Smithsonian

Excerpt from a short story by a young worker

“Ellen,” said I, “do you remember what is said of the bee, that it gathers honey even in a poisonous flower? May we not, in like manner, if our hearts are rightly attuned, find many pleasures connected with our employment? Why is it, then, that you so obstinately look altogether on the dark side of a factory life? I think you thought differently while you were at home, on a visit, last summer—for you were glad to come back to the mill, in less than four weeks.

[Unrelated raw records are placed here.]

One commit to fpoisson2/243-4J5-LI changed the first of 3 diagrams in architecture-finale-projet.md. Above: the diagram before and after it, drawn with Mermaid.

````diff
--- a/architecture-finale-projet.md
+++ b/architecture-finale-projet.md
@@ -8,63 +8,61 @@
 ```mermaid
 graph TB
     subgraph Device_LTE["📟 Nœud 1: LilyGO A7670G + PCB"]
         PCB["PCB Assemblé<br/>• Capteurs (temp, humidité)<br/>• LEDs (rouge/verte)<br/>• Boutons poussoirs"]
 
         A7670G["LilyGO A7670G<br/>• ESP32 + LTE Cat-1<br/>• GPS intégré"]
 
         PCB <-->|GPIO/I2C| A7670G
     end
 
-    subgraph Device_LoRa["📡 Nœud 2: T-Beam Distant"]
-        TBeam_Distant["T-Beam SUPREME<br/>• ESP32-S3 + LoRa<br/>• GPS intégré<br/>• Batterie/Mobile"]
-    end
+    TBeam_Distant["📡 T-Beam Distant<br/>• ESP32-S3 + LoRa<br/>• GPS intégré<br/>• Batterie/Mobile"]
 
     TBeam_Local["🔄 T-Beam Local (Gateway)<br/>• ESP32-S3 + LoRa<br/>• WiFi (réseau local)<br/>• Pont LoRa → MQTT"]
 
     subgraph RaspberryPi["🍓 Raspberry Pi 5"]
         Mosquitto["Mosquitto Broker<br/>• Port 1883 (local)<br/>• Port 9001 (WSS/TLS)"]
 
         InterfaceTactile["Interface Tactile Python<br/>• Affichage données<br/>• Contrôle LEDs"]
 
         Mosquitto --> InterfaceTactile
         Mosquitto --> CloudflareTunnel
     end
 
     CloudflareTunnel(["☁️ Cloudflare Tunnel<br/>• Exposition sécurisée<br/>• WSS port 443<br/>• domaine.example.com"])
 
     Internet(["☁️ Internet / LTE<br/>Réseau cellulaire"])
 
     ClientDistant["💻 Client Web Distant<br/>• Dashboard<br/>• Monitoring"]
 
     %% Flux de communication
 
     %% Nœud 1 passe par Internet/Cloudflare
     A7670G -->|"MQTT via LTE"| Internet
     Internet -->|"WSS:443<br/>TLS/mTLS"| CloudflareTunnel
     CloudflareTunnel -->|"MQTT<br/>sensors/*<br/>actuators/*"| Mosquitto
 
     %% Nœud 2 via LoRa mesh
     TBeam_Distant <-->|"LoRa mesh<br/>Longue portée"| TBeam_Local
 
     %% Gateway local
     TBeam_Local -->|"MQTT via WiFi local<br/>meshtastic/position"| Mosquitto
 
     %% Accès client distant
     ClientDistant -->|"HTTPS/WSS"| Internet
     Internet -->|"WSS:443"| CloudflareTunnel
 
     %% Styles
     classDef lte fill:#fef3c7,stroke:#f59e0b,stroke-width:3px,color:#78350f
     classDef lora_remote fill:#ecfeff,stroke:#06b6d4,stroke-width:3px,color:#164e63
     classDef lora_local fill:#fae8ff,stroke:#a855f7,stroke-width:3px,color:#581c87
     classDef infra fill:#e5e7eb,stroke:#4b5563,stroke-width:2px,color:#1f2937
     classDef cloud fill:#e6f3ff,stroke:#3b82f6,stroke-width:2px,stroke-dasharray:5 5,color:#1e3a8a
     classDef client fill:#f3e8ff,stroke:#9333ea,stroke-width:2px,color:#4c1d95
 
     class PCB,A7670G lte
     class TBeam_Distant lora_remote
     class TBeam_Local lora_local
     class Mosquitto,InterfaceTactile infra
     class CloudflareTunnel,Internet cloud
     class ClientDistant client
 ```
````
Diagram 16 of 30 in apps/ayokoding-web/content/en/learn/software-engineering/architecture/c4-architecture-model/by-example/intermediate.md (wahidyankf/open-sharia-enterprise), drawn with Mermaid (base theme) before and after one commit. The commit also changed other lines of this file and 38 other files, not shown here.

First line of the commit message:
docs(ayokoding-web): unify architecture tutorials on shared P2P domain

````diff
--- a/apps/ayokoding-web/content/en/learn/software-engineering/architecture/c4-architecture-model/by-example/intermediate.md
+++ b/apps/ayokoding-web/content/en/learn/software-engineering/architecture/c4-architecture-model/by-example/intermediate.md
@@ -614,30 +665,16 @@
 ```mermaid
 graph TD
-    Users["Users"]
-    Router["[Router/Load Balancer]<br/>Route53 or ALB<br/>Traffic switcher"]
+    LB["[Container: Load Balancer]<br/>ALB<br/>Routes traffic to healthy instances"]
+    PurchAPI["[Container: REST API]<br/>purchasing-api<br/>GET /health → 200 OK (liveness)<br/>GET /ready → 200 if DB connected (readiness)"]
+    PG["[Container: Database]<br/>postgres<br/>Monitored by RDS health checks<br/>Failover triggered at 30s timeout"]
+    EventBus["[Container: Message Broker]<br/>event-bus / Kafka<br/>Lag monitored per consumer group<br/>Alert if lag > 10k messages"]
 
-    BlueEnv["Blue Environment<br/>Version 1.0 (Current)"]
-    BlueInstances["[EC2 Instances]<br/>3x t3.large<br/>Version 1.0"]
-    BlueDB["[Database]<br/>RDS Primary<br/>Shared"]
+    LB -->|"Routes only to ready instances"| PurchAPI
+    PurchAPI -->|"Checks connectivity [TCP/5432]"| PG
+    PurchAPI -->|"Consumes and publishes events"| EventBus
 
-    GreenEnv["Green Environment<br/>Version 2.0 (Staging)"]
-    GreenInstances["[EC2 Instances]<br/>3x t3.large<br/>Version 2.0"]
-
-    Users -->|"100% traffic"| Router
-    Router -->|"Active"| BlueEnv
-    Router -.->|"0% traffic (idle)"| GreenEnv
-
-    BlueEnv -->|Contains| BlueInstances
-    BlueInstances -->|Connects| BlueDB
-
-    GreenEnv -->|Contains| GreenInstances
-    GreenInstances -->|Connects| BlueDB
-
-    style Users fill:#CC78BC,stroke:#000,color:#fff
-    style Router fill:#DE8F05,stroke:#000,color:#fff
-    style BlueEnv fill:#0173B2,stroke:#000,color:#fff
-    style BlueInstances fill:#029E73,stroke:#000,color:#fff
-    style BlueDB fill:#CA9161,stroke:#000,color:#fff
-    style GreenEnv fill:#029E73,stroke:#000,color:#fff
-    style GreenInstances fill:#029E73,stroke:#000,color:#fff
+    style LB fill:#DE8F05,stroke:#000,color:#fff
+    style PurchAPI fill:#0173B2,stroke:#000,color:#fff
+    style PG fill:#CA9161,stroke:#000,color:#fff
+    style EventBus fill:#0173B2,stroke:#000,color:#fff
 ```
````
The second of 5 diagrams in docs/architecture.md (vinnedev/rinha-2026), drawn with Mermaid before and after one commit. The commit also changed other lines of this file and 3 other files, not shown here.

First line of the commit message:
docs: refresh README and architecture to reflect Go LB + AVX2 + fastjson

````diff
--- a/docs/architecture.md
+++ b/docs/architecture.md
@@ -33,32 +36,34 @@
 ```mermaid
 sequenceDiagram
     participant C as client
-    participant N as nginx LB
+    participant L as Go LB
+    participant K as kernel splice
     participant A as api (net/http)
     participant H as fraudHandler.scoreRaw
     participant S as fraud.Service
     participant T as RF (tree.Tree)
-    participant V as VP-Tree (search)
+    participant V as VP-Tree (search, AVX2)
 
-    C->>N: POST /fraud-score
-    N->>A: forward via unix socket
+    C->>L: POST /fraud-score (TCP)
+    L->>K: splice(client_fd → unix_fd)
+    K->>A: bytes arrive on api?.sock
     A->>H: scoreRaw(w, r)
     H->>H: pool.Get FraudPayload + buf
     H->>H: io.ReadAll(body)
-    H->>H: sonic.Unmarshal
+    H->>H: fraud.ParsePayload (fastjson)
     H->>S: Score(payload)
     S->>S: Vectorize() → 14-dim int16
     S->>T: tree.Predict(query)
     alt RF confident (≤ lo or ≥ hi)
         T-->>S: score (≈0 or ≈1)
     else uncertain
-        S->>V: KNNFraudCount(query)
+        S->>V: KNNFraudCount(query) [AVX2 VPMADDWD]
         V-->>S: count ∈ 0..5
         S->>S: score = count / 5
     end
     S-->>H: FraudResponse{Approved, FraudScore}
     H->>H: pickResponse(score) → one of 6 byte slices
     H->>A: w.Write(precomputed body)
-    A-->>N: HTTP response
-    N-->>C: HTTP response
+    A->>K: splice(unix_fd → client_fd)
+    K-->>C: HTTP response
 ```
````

Tell me, now—why were you so glad to return to the ringing of the bell, the clatter of the machinery, the early rising, the half-hour dinner, and so on?”

I saw that my discontented friend was not in a humour to give me an answer—and I therefore went on with my talk.

“You are fully aware, Ellen, that a country life does not exclude people from labor—to say nothing of the inferior privileges of attending public worship—that people have often to go a distance to meeting of any kind—that books cannot be so easily obtained as they can here—that you cannot always have just such society as you wish—that you”—

She interrupted me, by saying, “We have no bell, with its everlasting ding-dong.”

“What difference does it make,” said I, “whether you shall be awaked by a bell, or the noisy bustle of a farm-house? For, you know, farmers are generally up as early in the morning as we are obliged to rise.”

“But then,” said Ellen, “country people have none of the clattering of machinery constantly dinning in their ears.”

"True,” I replied, “but they have what is worse—and that is, a dull, lifeless silence all around them. The hens may cackle sometimes, and the geese gabble, and the pigs squeal”—

Ellen’s hearty laugh interrupted my description—and presently we proceeded, very pleasantly, to compare a country life with a factory life in Lowell.

The Lowell Offering, 1840